The peculiarity of two homologous white light solar flares occurred on 2017 September 6th, in the super active region NOAA 12673, will be described.
The strong and persistent shear motion of the photospheric structures, together with the high intensity of the magnetic flux involved in these events, can be considered responsible for the huge amount of energy continuously supplied in the higher levels of the solar atmosphere. Moreover, their white light emission and released energy can be attributed to the special magnetic field topology of the active region, suitable for the occurrence of magnetic reconnection at low altitudes. These events have been adopted as a hint for a possible interpretation of the extremely energetic flares, named “superflares”, recently reported by the Kepler mission on young G-type stars.
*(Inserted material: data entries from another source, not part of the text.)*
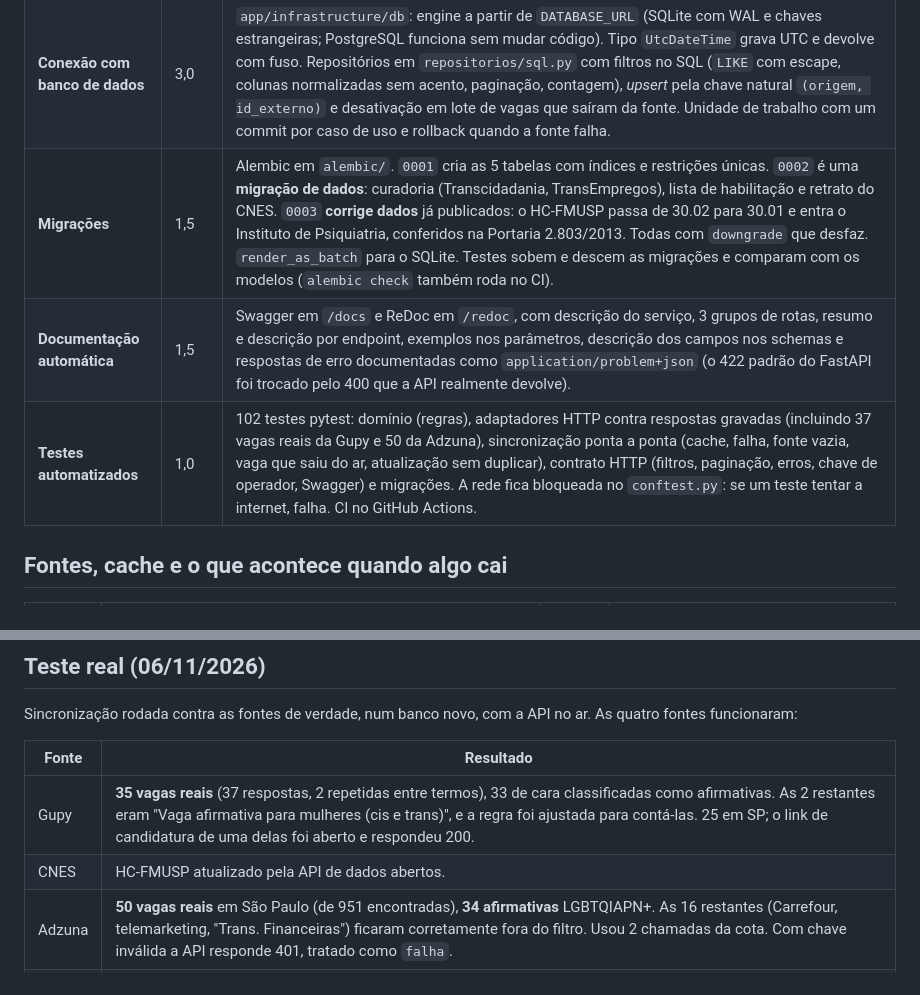
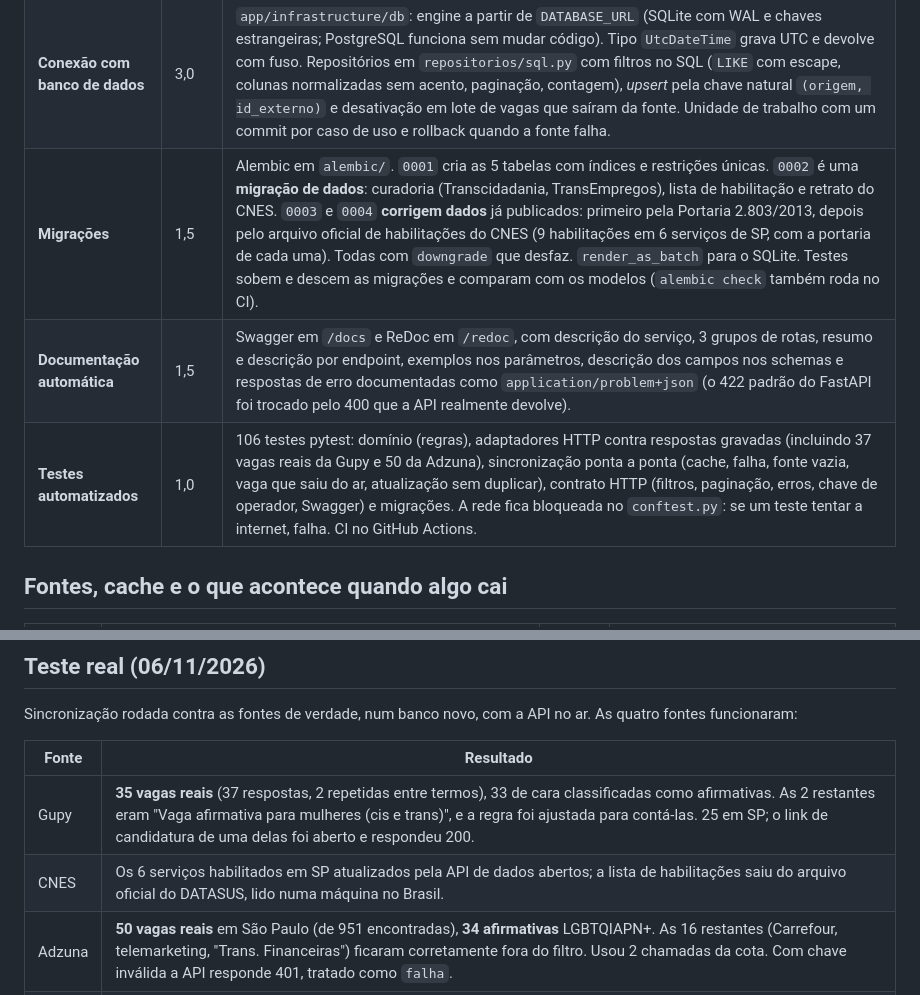
Before and after one commit to Lynnbrosa/GS-SOA-AQUENDA, a Markdown page: README.md, 2 parts joined by grey strips. GitHub-like rendering.

```diff
--- a/README.md
+++ b/README.md
@@ -159,9 +159,9 @@ app Expo ──► FastAPI (porta 8000) ──► banco (DATABASE_URL)
 |---|---|---|
 | **Estruturação do domínio** | 3,0 | `app/domain`. `Vaga.criar` é a única porta de entrada: limpa HTML, recusa link que não é http(s) (ex.: `javascript:`), corrige salário invertido e decide se a vaga é afirmativa. A regra de vaga afirmativa (`domain/afirmativa.py`) exige que o anúncio cite o público LGBTQIAPN+ ("afirmativa para PCD" não conta), usa fronteira de palavra para não confundir "trans" com "transporte" e guarda o termo encontrado. `Municipio` confere a UF pelo código IBGE; `codigo_municipio_cnes` converte para o código de 6 dígitos do DATASUS. `EstabelecimentoCnes` não guarda e-mail e preserva as habilitações da curadoria quando o CNES atualiza. `cache_valido` e `Sincronizacao` decidem quando chamar uma fonte. Repositórios e fontes são contratos (`Protocol`) que a infraestrutura implementa; a aplicação recebe tudo por injeção (`app/api/deps.py`). |
 | **Conexão com banco de dados** | 3,0 | `app/infrastructure/db`: engine a partir de `DATABASE_URL` (SQLite com WAL e chaves estrangeiras; PostgreSQL funciona sem mudar código). Tipo `UtcDateTime` grava UTC e devolve com fuso. Repositórios em `repositorios/sql.py` com filtros no SQL (`LIKE` com escape, colunas normalizadas sem acento, paginação, contagem), *upsert* pela chave natural `(origem, id_externo)` e desativação em lote de vagas que saíram da fonte. Unidade de trabalho com um commit por caso de uso e rollback quando a fonte falha. |
-| **Migrações** | 1,5 | Alembic em `alembic/`. `0001` cria as 5 tabelas com índices e restrições únicas. `0002` é uma **migração de dados**: curadoria (Transcidadania, TransEmpregos), lista de habilitação e retrato do CNES. `0003` **corrige dados** já publicados: o HC-FMUSP passa de 30.02 para 30.01 e entra o Instituto de Psiquiatria, conferidos na Portaria 2.803/2013. Todas com `downgrade` que desfaz. `render_as_batch` para o SQLite. Testes sobem e descem as migrações e comparam com os modelos (`alembic check` também roda no CI). |
+| **Migrações** | 1,5 | Alembic em `alembic/`. `0001` cria as 5 tabelas com índices e restrições únicas. `0002` é uma **migração de dados**: curadoria (Transcidadania, TransEmpregos), lista de habilitação e retrato do CNES. `0003` e `0004` **corrigem dados** já publicados: primeiro pela Portaria 2.803/2013, depois pelo arquivo oficial de habilitações do CNES (9 habilitações em 6 serviços de SP, com a portaria de cada uma). Todas com `downgrade` que desfaz. `render_as_batch` para o SQLite. Testes sobem e descem as migrações e comparam com os modelos (`alembic check` também roda no CI). |
 | **Documentação automática** | 1,5 | Swagger em `/docs` e ReDoc em `/redoc`, com descrição do serviço, 3 grupos de rotas, resumo e descrição por endpoint, exemplos nos parâmetros, descrição dos campos nos schemas e respostas de erro documentadas como `application/problem+json` (o 422 padrão do FastAPI foi trocado pelo 400 que a API realmente devolve). |
-| **Testes automatizados** | 1,0 | 102 testes pytest: domínio (regras), adaptadores HTTP contra respostas gravadas (incluindo 37 vagas reais da Gupy e 50 da Adzuna), sincronização ponta a ponta (cache, falha, fonte vazia, vaga que saiu do ar, atualização sem duplicar), contrato HTTP (filtros, paginação, erros, chave de operador, Swagger) e migrações. A rede fica bloqueada no `conftest.py`: se um teste tentar a internet, falha. CI no GitHub Actions. |
+| **Testes automatizados** | 1,0 | 106 testes pytest: domínio (regras), adaptadores HTTP contra respostas gravadas (incluindo 37 vagas reais da Gupy e 50 da Adzuna), sincronização ponta a ponta (cache, falha, fonte vazia, vaga que saiu do ar, atualização sem duplicar), contrato HTTP (filtros, paginação, erros, chave de operador, Swagger) e migrações. A rede fica bloqueada no `conftest.py`: se um teste tentar a internet, falha. CI no GitHub Actions. |
 
 ## Fontes, cache e o que acontece quando algo cai
 
@@ -217,7 +221,7 @@ Sincronização rodada contra as fontes de verdade, num banco novo, com a API no
 | Fonte | Resultado |
 |---|---|
 | Gupy | **35 vagas reais** (37 respostas, 2 repetidas entre termos), 33 de cara classificadas como afirmativas. As 2 restantes eram "Vaga afirmativa para mulheres (cis e trans)", e a regra foi ajustada para contá-las. 25 em SP; o link de candidatura de uma delas foi aberto e respondeu 200. |
-| CNES | HC-FMUSP atualizado pela API de dados abertos. |
+| CNES | Os 6 serviços habilitados em SP atualizados pela API de dados abertos; a lista de habilitações saiu do arquivo oficial do DATASUS, lido numa máquina no Brasil. |
 | Adzuna | **50 vagas reais** em São Paulo (de 951 encontradas), **34 afirmativas** LGBTQIAPN+. As 16 restantes (Carrefour, telemarketing, "Trans. Financeiras") ficaram corretamente fora do filtro. Usou 2 chamadas da cota. Com chave inválida a API responde 401, tratado como `falha`. |
 | IBGE | **645 municípios de SP**, todos os do estado, numa máquina Windows no Brasil (Python + venv, `python -m app.cli sincronizar --fonte ibge --forcar`). No servidor de testes, fora do Brasil, o IBGE derruba a conexão: a API registrou `falha` e seguiu respondendo, com a leitura em 0,02 s enquanto a sincronização esperava o IBGE. |
 
```
Also changed, not shown: other parts of README.md (+13 -9 lines), docs/evidencias/swagger-estabelecimentos-cnes.png, 10 other files.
In fact, the main characteristics of cooler G−type stars recall the main ingredients at the base of these solar flares, i.e., high strength of the magnetic field and strong horizontal velocities.